» Task description:
From the first line to the last, repeat the data exactly and drop the pictures.

Revision comparison data:

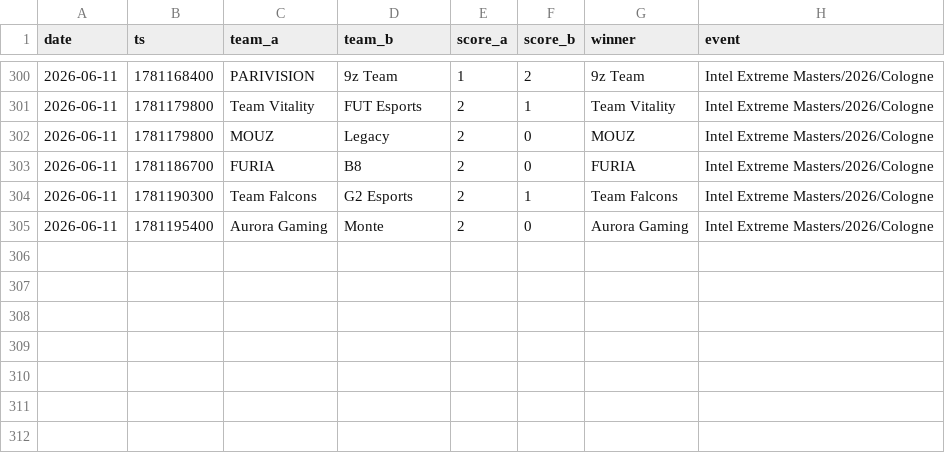
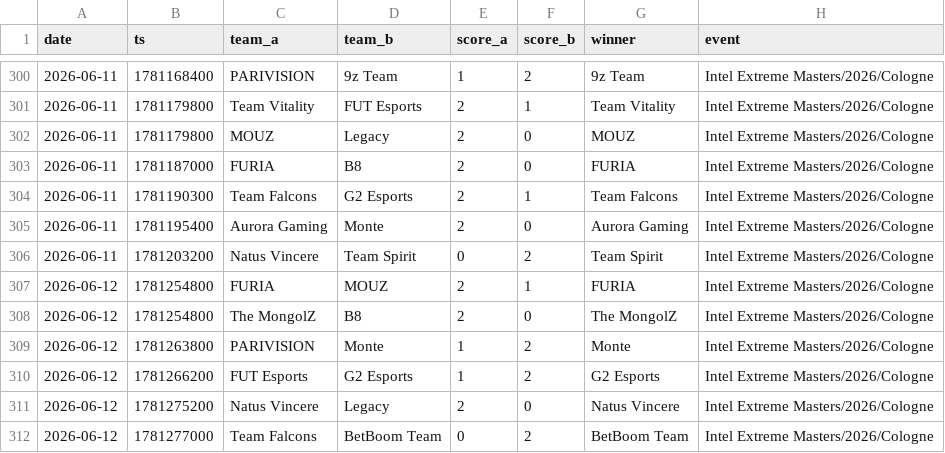
Before and after one commit to ChenxingJi-Innovate/Esports-Oracle, a CSV file: data/processed/cs2_matches.csv, drawn as a sheet; only a part is shown, gaps mark what is left out.

```diff
--- a/data/processed/cs2_matches.csv
+++ b/data/processed/cs2_matches.csv
@@ -302,4 +302,11 @@ date,ts,team_a,team_b,score_a,score_b,winner,event
 2026-06-11,1781179800,MOUZ,Legacy,2,0,MOUZ,Intel Extreme Masters/2026/Cologne
-2026-06-11,1781186700,FURIA,B8,2,0,FURIA,Intel Extreme Masters/2026/Cologne
+2026-06-11,1781187000,FURIA,B8,2,0,FURIA,Intel Extreme Masters/2026/Cologne
 2026-06-11,1781190300,Team Falcons,G2 Esports,2,1,Team Falcons,Intel Extreme Masters/2026/Cologne
 2026-06-11,1781195400,Aurora Gaming,Monte,2,0,Aurora Gaming,Intel Extreme Masters/2026/Cologne
+2026-06-11,1781203200,Natus Vincere,Team Spirit,0,2,Team Spirit,Intel Extreme Masters/2026/Cologne
+2026-06-12,1781254800,FURIA,MOUZ,2,1,FURIA,Intel Extreme Masters/2026/Cologne
+2026-06-12,1781254800,The MongolZ,B8,2,0,The MongolZ,Intel Extreme Masters/2026/Cologne
+2026-06-12,1781263800,PARIVISION,Monte,1,2,Monte,Intel Extreme Masters/2026/Cologne
+2026-06-12,1781266200,FUT Esports,G2 Esports,1,2,G2 Esports,Intel Extreme Masters/2026/Cologne
+2026-06-12,1781275200,Natus Vincere,Legacy,2,0,Natus Vincere,Intel Extreme Masters/2026/Cologne
+2026-06-12,1781277000,Team Falcons,BetBoom Team,0,2,BetBoom Team,Intel Extreme Masters/2026/Cologne
```
Also changed, not shown: 6 other files.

» Answer box:
Before and after one commit to ChenxingJi-Innovate/Esports-Oracle, a CSV file: data/processed/cs2_matches.csv, drawn as a sheet; only a part is shown, gaps mark what is left out.

```diff
--- a/data/processed/cs2_matches.csv
+++ b/data/processed/cs2_matches.csv
@@ -302,4 +302,11 @@ date,ts,team_a,team_b,score_a,score_b,winner,event
 2026-06-11,1781179800,MOUZ,Legacy,2,0,MOUZ,Intel Extreme Masters/2026/Cologne
-2026-06-11,1781186700,FURIA,B8,2,0,FURIA,Intel Extreme Masters/2026/Cologne
+2026-06-11,1781187000,FURIA,B8,2,0,FURIA,Intel Extreme Masters/2026/Cologne
 2026-06-11,1781190300,Team Falcons,G2 Esports,2,1,Team Falcons,Intel Extreme Masters/2026/Cologne
 2026-06-11,1781195400,Aurora Gaming,Monte,2,0,Aurora Gaming,Intel Extreme Masters/2026/Cologne
+2026-06-11,1781203200,Natus Vincere,Team Spirit,0,2,Team Spirit,Intel Extreme Masters/2026/Cologne
+2026-06-12,1781254800,FURIA,MOUZ,2,1,FURIA,Intel Extreme Masters/2026/Cologne
+2026-06-12,1781254800,The MongolZ,B8,2,0,The MongolZ,Intel Extreme Masters/2026/Cologne
+2026-06-12,1781263800,PARIVISION,Monte,1,2,Monte,Intel Extreme Masters/2026/Cologne
+2026-06-12,1781266200,FUT Esports,G2 Esports,1,2,G2 Esports,Intel Extreme Masters/2026/Cologne
+2026-06-12,1781275200,Natus Vincere,Legacy,2,0,Natus Vincere,Intel Extreme Masters/2026/Cologne
+2026-06-12,1781277000,Team Falcons,BetBoom Team,0,2,BetBoom Team,Intel Extreme Masters/2026/Cologne
```
Also changed, not shown: 6 other files.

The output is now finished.